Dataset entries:
_____
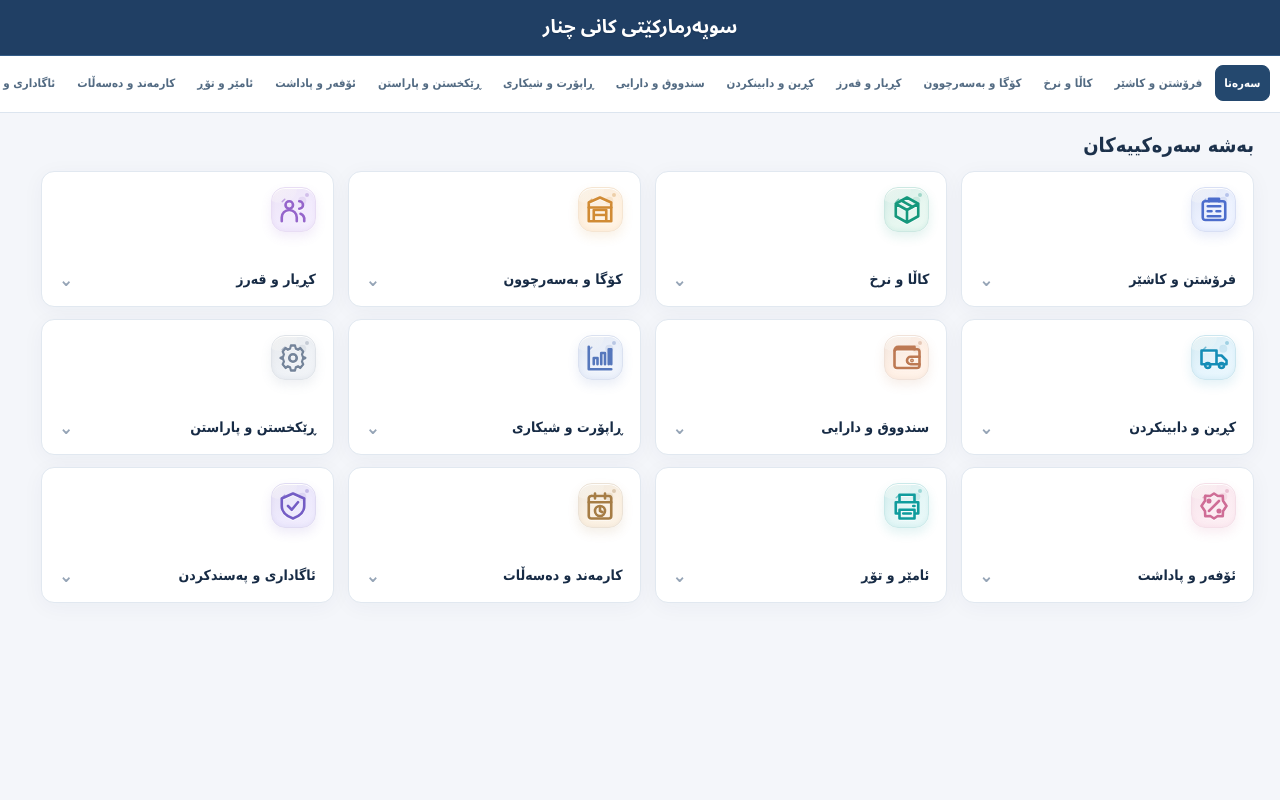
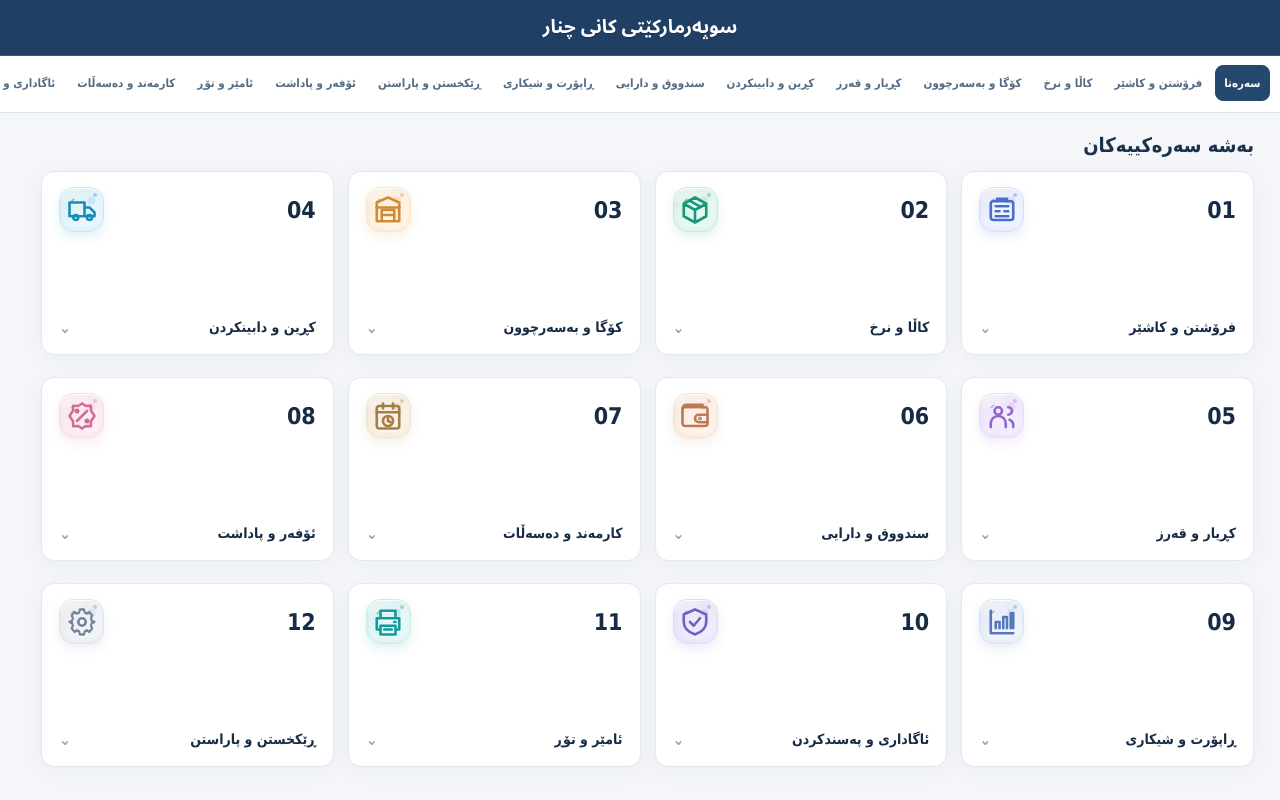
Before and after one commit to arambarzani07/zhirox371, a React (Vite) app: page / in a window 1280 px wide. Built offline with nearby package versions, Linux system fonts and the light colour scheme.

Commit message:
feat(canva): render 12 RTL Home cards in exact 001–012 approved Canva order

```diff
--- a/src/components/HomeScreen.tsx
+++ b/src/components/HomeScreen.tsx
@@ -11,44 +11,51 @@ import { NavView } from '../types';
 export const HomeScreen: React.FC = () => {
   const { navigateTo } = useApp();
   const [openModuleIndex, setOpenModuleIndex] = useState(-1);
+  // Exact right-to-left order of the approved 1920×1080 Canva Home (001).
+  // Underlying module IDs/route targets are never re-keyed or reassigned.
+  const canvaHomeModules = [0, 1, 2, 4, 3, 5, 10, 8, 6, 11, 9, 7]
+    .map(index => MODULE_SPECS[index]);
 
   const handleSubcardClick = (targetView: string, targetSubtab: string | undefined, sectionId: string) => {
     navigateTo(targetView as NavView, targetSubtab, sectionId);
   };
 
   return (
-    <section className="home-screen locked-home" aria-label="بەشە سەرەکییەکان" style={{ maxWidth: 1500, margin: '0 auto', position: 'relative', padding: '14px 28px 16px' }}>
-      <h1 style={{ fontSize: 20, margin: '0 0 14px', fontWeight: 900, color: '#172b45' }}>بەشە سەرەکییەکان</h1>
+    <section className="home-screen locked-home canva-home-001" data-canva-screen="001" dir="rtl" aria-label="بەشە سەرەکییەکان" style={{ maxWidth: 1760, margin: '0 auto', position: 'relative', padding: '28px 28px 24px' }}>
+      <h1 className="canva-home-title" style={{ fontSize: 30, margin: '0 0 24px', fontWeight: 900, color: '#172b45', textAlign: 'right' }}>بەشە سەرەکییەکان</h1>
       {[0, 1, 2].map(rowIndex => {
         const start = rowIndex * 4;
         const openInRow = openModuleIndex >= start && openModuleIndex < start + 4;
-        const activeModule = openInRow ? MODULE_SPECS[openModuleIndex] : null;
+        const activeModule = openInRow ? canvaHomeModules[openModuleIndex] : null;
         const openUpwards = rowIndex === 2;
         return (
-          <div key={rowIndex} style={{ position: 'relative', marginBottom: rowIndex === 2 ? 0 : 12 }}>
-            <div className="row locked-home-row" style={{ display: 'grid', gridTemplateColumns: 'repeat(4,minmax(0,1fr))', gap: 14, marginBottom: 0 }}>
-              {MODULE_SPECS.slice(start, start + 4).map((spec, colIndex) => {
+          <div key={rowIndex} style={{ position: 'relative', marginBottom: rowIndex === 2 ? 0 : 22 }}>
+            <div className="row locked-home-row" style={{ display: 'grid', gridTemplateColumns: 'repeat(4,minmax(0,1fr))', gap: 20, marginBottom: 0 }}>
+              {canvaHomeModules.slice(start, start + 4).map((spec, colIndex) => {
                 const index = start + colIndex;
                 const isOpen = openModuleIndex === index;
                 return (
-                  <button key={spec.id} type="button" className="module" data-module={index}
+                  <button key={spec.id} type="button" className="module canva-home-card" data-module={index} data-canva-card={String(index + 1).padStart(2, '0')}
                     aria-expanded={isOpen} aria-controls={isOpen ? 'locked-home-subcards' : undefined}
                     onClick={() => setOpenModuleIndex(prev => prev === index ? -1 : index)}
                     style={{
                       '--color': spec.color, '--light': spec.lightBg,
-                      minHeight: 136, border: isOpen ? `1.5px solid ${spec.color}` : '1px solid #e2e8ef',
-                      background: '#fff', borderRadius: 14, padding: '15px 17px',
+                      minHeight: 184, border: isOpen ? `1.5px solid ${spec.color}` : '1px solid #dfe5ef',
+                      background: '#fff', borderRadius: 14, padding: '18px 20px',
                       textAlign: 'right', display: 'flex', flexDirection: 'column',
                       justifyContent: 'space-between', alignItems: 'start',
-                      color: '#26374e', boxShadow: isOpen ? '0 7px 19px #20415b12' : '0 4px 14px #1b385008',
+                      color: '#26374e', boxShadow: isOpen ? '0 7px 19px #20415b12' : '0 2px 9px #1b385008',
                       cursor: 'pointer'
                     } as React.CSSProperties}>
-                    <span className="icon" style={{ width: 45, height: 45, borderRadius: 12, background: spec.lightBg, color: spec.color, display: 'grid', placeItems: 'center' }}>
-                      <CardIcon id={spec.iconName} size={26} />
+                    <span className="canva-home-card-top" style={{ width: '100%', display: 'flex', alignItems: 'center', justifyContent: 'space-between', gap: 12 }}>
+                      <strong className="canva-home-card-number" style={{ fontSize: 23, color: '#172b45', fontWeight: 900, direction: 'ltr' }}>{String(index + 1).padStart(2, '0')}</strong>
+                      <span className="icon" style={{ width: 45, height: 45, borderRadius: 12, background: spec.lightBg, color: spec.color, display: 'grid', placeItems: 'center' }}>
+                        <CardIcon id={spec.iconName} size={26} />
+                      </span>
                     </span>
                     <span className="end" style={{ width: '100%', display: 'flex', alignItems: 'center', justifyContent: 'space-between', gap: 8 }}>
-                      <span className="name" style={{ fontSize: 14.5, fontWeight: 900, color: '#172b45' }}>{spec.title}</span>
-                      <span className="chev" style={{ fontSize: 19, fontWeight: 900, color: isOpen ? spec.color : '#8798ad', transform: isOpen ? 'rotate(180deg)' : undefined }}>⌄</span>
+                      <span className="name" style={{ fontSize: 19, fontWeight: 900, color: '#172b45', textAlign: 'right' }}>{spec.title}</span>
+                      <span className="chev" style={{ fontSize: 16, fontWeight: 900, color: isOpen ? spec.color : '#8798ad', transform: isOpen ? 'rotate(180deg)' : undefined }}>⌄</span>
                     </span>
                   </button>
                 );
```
_____
_YOUR INSTRUCTIONS_. Across the records, how many lines carry the word "rowIndex"? The answer should be a number alone.

_RESPONSE TO THIS TASK_. 5